** The problem **
Scan the records and identify every line in which the string "headers" occurs, then return those lines.

Revision tracking records:
※
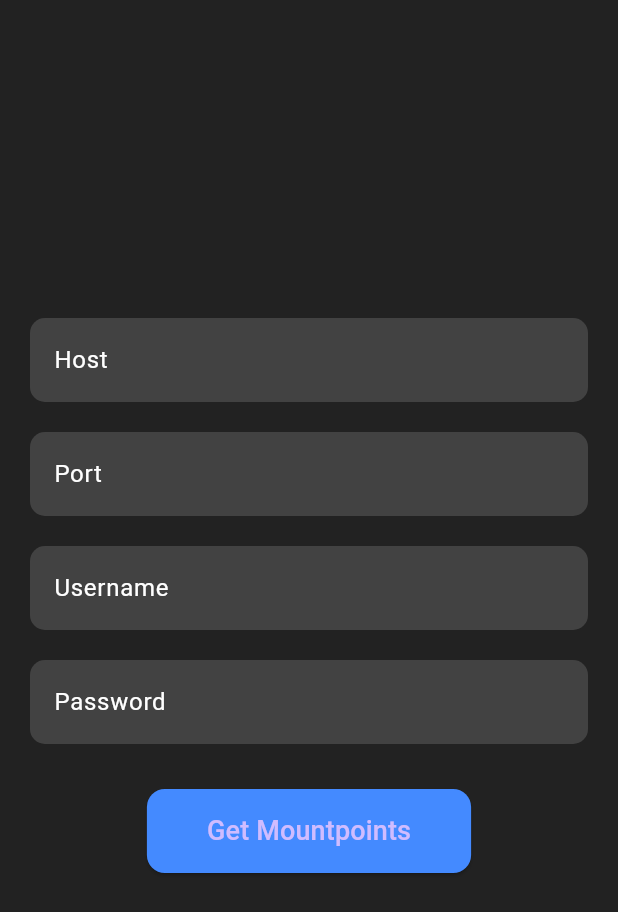
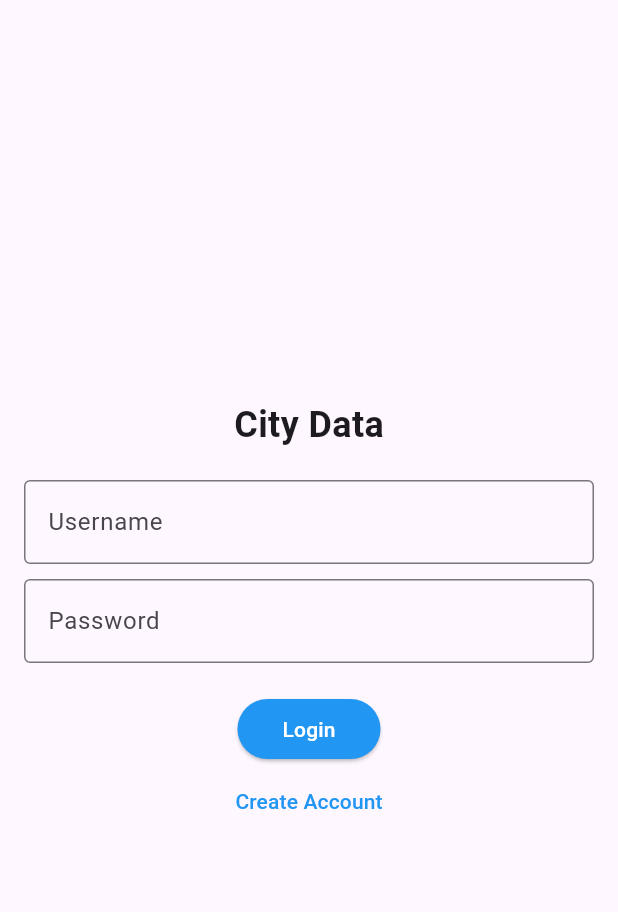
Before and after one commit to madusankaPalihakoon/city_data, a Flutter app: the screen it shows after launch, on a phone screen of 412 x 824 dp. Shown: the top 912 px of the screen. Run offline on Flutter 3.47's test engine with Material 3 defaults, Android fonts, the phone set to English and light mode, and no system bars; our stand-ins replace webview_flutter; missing offline and left inert: webview_flutter_android.

```diff
--- /dev/null
+++ b/lib/auth/login.dart
@@ -0,0 +1,103 @@
+import 'package:flutter/material.dart';
+import 'package:http/http.dart' as http;
+import 'dart:convert';
+import '../interface/home.dart'; // Import the HomeScreen
+
+class LoginScreen extends StatefulWidget {
+  @override
+  _LoginScreenState createState() => _LoginScreenState();
+}
+
+class _LoginScreenState extends State<LoginScreen> {
+  final TextEditingController usernameController = TextEditingController();
+  final TextEditingController passwordController = TextEditingController();
+  bool loading = false;
+
+  Future<void> login() async {
+    setState(() {
+      loading = true;
+    });
+
+    final response = await http.post(
+      Uri.parse('https://vertextback.geoinfobox.com/api/user/login/'),
+      headers: {"Content-Type": "application/json"},
+      body: jsonEncode({
+        "username": usernameController.text,
+        "password": passwordController.text,
+      }),
+    );
+
+    setState(() {
+      loading = false;
+    });
+
+    if (response.statusCode == 200) {
+      final data = jsonDecode(response.body);
+      print("Login successful: ${data['user']}");
+      ScaffoldMessenger.of(context).showSnackBar(
+        SnackBar(
+            content: Text("Login successful: ${data['user']['display_name']}")),
+      );
+      // Navigate to HomeScreen
+      Navigator.pushReplacement(
+        context,
+        MaterialPageRoute(builder: (context) => HomeScreen()),
+      );
+    } else {
+      print("Error: ${response.body}");
+      ScaffoldMessenger.of(context).showSnackBar(
+        SnackBar(content: Text("Invalid credentials")),
+      );
+    }
+  }
+
+  @override
+  Widget build(BuildContext context) {
+    return Scaffold(
+      body: Center(
+        child: Padding(
+          padding: const EdgeInsets.all(16.0),
+          child: Column(
+            mainAxisAlignment: MainAxisAlignment.center,
+            crossAxisAlignment: CrossAxisAlignment.center,
+            children: [
+              Text("City Data",
+                  style: TextStyle(fontSize: 24, fontWeight: FontWeight.bold)),
+              SizedBox(height: 20),
+              TextField(
+                controller: usernameController,
+                decoration: InputDecoration(
+                    labelText: "Username", border: OutlineInputBorder()),
+              ),
+              SizedBox(height: 10),
+              TextField(
+                controller: passwordController,
+                decoration: InputDecoration(
+                    labelText: "Password", border: OutlineInputBorder()),
+                obscureText: true,
+              ),
+              SizedBox(height: 20),
+              loading
+                  ? CircularProgressIndicator()
+                  : ElevatedButton(
+                      style: ElevatedButton.styleFrom(
+                        backgroundColor: Colors.blue.shade500,
+                        padding:
+                            EdgeInsets.symmetric(horizontal: 30, vertical: 10),
+                      ),
+                      onPressed: login,
+                      child:
+                          Text("Login", style: TextStyle(color: Colors.white)),
+                    ),
+              TextButton(
+                onPressed: () {},
+                child: Text("Create Account",
+                    style: TextStyle(color: Colors.blue.shade500)),
+              ),
+            ],
+          ),
+        ),
+      ),
+    );
+  }
+}
--- a/lib/main.dart
+++ b/lib/main.dart
@@ -1,10 +1,11 @@
 import 'package:flutter/material.dart';
 import 'package:http/http.dart' as http;
 import 'dart:convert';
-import 'services/ntrip.dart'; // Import your Ntrip UI
+import 'auth/login.dart'; // Import the LoginScreen
+// import 'services/ntrip.dart'; // Import your Ntrip UI
 
 void main() {
-  runApp(MyApp());
+  runApp(const MyApp());
 }
 
 class MyApp extends StatelessWidget {
@@ -14,15 +15,17 @@ class MyApp extends StatelessWidget {
   Widget build(BuildContext context) {
     return MaterialApp(
       debugShowCheckedModeBanner: false,
-      title: 'NTRIP Client',
-      theme: ThemeData.dark(), // Apply dark mode (similar to Tailwind)
-      home: NtripInterface(), // Set NTRIP UI as the home screen
+      title: "City Data",
+      theme: ThemeData(
+        primarySwatch: Colors.blue,
+      ),
+      home: LoginScreen(), // Use LoginScreen as the home screen
     );
   }
 }
 
 // void main() {
-//   runApp(const MyApp());
+//   runApp(MyApp());
 // }
 
 // class MyApp extends StatelessWidget {
@@ -32,86 +35,9 @@ class MyApp extends StatelessWidget {
 //   Widget build(BuildContext context) {
 //     return MaterialApp(
 //       debugShowCheckedModeBanner: false,
-//       home: _LoginScreen(),
+//       title: 'NTRIP Client',
+//       theme: ThemeData.dark(), // Apply dark mode (similar to Tailwind)
+//       home: NtripInterface(), // Set NTRIP UI as the home screen
 //     );
 //   }
 // }
-
-// class _LoginScreen extends StatefulWidget {
-//   @override
-//   _LoginScreenState createState() => _LoginScreenState();
-// }
-
-// class _LoginScreenState extends State<_LoginScreen> {
-//   final TextEditingController usernameController = TextEditingController();
-//   final TextEditingController passwordController = TextEditingController();
-//   bool loading = false;
-
-//   Future<void> login() async {
-//     setState(() {
-//       loading = true;
-//     });
-
-//     final response = await http.post(
-//       Uri.parse('http://127.0.0.1:8000/login/'),
-//       headers: {"Content-Type": "application/json"},
-//       body: jsonEncode({
-//         "username": usernameController.text,
-//         "password": passwordController.text,
-//       }),
-//     );
-
-//     setState(() {
-//       loading = false;
-//     });
-
-//     if (response.statusCode == 200) {
-//       final data = jsonDecode(response.body);
-//       print("Login successful: ${data['user']}");
-//       ScaffoldMessenger.of(context).showSnackBar(
-//         SnackBar(content: Text("Login successful")),
-//       );
-//     } else {
-//       print("Error: ${response.body}");
-//       ScaffoldMessenger.of(context).showSnackBar(
-//         SnackBar(content: Text("Invalid credentials")),
-//       );
-//     }
-//   }
-
-//   @override
-//   Widget build(BuildContext context) {
-//     return Scaffold(
-//       appBar: AppBar(title: Text("City Data Login")),
-//       body: Padding(
-//         padding: const EdgeInsets.all(16.0),
-//         child: Column(
-//           children: [
-//             TextField(
-//               controller: usernameController,
-//               decoration: InputDecoration(labelText: "Username"),
-//             ),
-//             TextField(
-//               controller: passwordController,
-//               decoration: InputDecoration(labelText: "Password"),
-//               obscureText: true,
-//             ),
-//             SizedBox(height: 20),
-//             loading
-//                 ? CircularProgressIndicator()
-//                 : ElevatedButton(
-//                     style: ElevatedButton.styleFrom(
-//                       backgroundColor:
-//                           Colors.blue.shade500, // Tailwind's 'blue-900'
-//                       padding:
-//                           EdgeInsets.symmetric(horizontal: 30, vertical: 10),
-//                     ),
-//                     onPressed: login,
-//                     child: Text("Login", style: TextStyle(color: Colors.white)),
-//                   ),
-//           ],
-//         ),
-//       ),
-//     );
-//   }
-// }
--- a/pubspec.yaml
+++ b/pubspec.yaml
@@ -2,7 +2,7 @@ name: city_data
 description: "A new Flutter project."
 # The following line prevents the package from being accidentally published to
 # pub.dev using `flutter pub publish`. This is preferred for private packages.
-publish_to: 'none' # Remove this line if you wish to publish to pub.dev
+publish_to: "none" # Remove this line if you wish to publish to pub.dev
 
 # The following defines the version and build number for your application.
 # A version number is three numbers separated by dots, like 1.2.43
@@ -38,6 +38,7 @@ dependencies:
   flutter_tailwind: ^1.5.4
   http: ^1.3.0
   shared_preferences: ^2.5.1
+  webview_flutter: ^4.10.0
 
 dev_dependencies:
   flutter_test:
@@ -55,7 +56,6 @@ dev_dependencies:
 
 # The following section is specific to Flutter packages.
 flutter:
-
   # The following line ensures that the Material Icons font is
   # included with your application, so that you can use the icons in
   # the material Icons class.
```
Also changed, not shown: lib/components/sidebar.dart (added, +53 -0 lines), lib/interface/home.dart (added, +124 -0 lines), lib/interface/map.dart (added, +71 -0 lines), lib/services/ntrip.dart (+72 -9 lines), pubspec.lock, 3 other files.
※
** Worked solution **
+      headers: {"Content-Type": "application/json"},
-//       headers: {"Content-Type": "application/json"},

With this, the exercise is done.